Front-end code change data
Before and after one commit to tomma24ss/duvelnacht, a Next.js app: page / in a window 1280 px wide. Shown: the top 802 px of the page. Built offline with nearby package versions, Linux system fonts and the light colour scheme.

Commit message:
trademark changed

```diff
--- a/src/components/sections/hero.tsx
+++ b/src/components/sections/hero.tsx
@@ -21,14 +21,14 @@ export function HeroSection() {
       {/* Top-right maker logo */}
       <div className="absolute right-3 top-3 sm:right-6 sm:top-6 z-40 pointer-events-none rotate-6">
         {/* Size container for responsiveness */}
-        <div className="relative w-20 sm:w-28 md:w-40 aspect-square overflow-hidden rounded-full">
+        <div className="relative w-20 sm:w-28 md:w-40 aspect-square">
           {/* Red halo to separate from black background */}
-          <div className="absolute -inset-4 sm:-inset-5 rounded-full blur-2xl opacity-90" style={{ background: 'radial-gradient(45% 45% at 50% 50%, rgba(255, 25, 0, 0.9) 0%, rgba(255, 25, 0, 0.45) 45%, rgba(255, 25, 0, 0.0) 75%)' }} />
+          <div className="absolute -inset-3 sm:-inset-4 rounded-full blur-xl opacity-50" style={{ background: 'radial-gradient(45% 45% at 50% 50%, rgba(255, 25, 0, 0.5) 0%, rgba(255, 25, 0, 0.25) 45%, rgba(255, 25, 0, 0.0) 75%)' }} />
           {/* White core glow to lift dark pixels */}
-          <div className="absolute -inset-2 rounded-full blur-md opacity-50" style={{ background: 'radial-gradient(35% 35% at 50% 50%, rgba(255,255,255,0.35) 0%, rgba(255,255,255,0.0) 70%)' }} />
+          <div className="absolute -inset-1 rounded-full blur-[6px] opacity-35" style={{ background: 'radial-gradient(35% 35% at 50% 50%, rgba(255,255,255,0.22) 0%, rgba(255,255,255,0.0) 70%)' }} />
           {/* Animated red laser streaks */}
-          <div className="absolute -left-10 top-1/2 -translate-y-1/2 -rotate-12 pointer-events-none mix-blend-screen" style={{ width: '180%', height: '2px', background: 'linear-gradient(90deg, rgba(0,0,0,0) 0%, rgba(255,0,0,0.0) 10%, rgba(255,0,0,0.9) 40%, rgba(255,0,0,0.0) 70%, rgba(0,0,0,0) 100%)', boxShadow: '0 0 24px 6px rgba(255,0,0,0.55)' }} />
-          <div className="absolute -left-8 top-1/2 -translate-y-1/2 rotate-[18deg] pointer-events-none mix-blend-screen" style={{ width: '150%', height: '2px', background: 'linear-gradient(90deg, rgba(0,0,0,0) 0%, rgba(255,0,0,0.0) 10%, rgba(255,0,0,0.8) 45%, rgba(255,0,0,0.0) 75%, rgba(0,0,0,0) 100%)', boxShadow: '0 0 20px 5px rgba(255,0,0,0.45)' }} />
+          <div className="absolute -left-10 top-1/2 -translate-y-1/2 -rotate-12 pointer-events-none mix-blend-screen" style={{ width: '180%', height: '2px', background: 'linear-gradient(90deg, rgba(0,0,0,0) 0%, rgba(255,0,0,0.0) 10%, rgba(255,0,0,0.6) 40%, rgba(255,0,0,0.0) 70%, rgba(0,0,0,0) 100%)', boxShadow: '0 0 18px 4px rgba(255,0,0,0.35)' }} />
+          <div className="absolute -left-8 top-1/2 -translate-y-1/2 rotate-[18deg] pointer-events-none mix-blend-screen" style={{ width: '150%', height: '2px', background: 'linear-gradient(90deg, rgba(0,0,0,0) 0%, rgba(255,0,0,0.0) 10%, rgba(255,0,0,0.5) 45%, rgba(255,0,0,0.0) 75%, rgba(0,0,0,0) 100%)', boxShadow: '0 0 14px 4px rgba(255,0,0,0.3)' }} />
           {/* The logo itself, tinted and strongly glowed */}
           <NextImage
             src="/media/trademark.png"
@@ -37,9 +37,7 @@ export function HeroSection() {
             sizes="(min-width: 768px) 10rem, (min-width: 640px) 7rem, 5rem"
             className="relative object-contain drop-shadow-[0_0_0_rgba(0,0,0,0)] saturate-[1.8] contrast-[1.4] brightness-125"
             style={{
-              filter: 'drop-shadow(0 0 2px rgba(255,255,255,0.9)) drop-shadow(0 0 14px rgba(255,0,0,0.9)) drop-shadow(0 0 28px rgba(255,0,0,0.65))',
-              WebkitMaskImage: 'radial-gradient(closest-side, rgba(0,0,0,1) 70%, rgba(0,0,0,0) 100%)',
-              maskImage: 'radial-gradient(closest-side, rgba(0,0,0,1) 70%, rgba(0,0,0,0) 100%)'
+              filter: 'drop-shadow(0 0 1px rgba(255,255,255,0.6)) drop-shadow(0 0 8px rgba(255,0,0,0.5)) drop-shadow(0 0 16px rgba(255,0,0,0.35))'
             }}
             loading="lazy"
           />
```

TASK GOAL. Every record shown above should appear again in your answer, unchanged.

RESPONSE AREA.
Before and after one commit to tomma24ss/duvelnacht, a Next.js app: page / in a window 1280 px wide. Shown: the top 802 px of the page. Built offline with nearby package versions, Linux system fonts and the light colour scheme.

Commit message:
trademark changed

```diff
--- a/src/components/sections/hero.tsx
+++ b/src/components/sections/hero.tsx
@@ -21,14 +21,14 @@ export function HeroSection() {
       {/* Top-right maker logo */}
       <div className="absolute right-3 top-3 sm:right-6 sm:top-6 z-40 pointer-events-none rotate-6">
         {/* Size container for responsiveness */}
-        <div className="relative w-20 sm:w-28 md:w-40 aspect-square overflow-hidden rounded-full">
+        <div className="relative w-20 sm:w-28 md:w-40 aspect-square">
           {/* Red halo to separate from black background */}
-          <div className="absolute -inset-4 sm:-inset-5 rounded-full blur-2xl opacity-90" style={{ background: 'radial-gradient(45% 45% at 50% 50%, rgba(255, 25, 0, 0.9) 0%, rgba(255, 25, 0, 0.45) 45%, rgba(255, 25, 0, 0.0) 75%)' }} />
+          <div className="absolute -inset-3 sm:-inset-4 rounded-full blur-xl opacity-50" style={{ background: 'radial-gradient(45% 45% at 50% 50%, rgba(255, 25, 0, 0.5) 0%, rgba(255, 25, 0, 0.25) 45%, rgba(255, 25, 0, 0.0) 75%)' }} />
           {/* White core glow to lift dark pixels */}
-          <div className="absolute -inset-2 rounded-full blur-md opacity-50" style={{ background: 'radial-gradient(35% 35% at 50% 50%, rgba(255,255,255,0.35) 0%, rgba(255,255,255,0.0) 70%)' }} />
+          <div className="absolute -inset-1 rounded-full blur-[6px] opacity-35" style={{ background: 'radial-gradient(35% 35% at 50% 50%, rgba(255,255,255,0.22) 0%, rgba(255,255,255,0.0) 70%)' }} />
           {/* Animated red laser streaks */}
-          <div className="absolute -left-10 top-1/2 -translate-y-1/2 -rotate-12 pointer-events-none mix-blend-screen" style={{ width: '180%', height: '2px', background: 'linear-gradient(90deg, rgba(0,0,0,0) 0%, rgba(255,0,0,0.0) 10%, rgba(255,0,0,0.9) 40%, rgba(255,0,0,0.0) 70%, rgba(0,0,0,0) 100%)', boxShadow: '0 0 24px 6px rgba(255,0,0,0.55)' }} />
-          <div className="absolute -left-8 top-1/2 -translate-y-1/2 rotate-[18deg] pointer-events-none mix-blend-screen" style={{ width: '150%', height: '2px', background: 'linear-gradient(90deg, rgba(0,0,0,0) 0%, rgba(255,0,0,0.0) 10%, rgba(255,0,0,0.8) 45%, rgba(255,0,0,0.0) 75%, rgba(0,0,0,0) 100%)', boxShadow: '0 0 20px 5px rgba(255,0,0,0.45)' }} />
+          <div className="absolute -left-10 top-1/2 -translate-y-1/2 -rotate-12 pointer-events-none mix-blend-screen" style={{ width: '180%', height: '2px', background: 'linear-gradient(90deg, rgba(0,0,0,0) 0%, rgba(255,0,0,0.0) 10%, rgba(255,0,0,0.6) 40%, rgba(255,0,0,0.0) 70%, rgba(0,0,0,0) 100%)', boxShadow: '0 0 18px 4px rgba(255,0,0,0.35)' }} />
+          <div className="absolute -left-8 top-1/2 -translate-y-1/2 rotate-[18deg] pointer-events-none mix-blend-screen" style={{ width: '150%', height: '2px', background: 'linear-gradient(90deg, rgba(0,0,0,0) 0%, rgba(255,0,0,0.0) 10%, rgba(255,0,0,0.5) 45%, rgba(255,0,0,0.0) 75%, rgba(0,0,0,0) 100%)', boxShadow: '0 0 14px 4px rgba(255,0,0,0.3)' }} />
           {/* The logo itself, tinted and strongly glowed */}
           <NextImage
             src="/media/trademark.png"
@@ -37,9 +37,7 @@ export function HeroSection() {
             sizes="(min-width: 768px) 10rem, (min-width: 640px) 7rem, 5rem"
             className="relative object-contain drop-shadow-[0_0_0_rgba(0,0,0,0)] saturate-[1.8] contrast-[1.4] brightness-125"
             style={{
-              filter: 'drop-shadow(0 0 2px rgba(255,255,255,0.9)) drop-shadow(0 0 14px rgba(255,0,0,0.9)) drop-shadow(0 0 28px rgba(255,0,0,0.65))',
-              WebkitMaskImage: 'radial-gradient(closest-side, rgba(0,0,0,1) 70%, rgba(0,0,0,0) 100%)',
-              maskImage: 'radial-gradient(closest-side, rgba(0,0,0,1) 70%, rgba(0,0,0,0) 100%)'
+              filter: 'drop-shadow(0 0 1px rgba(255,255,255,0.6)) drop-shadow(0 0 8px rgba(255,0,0,0.5)) drop-shadow(0 0 16px rgba(255,0,0,0.35))'
             }}
             loading="lazy"
           />
```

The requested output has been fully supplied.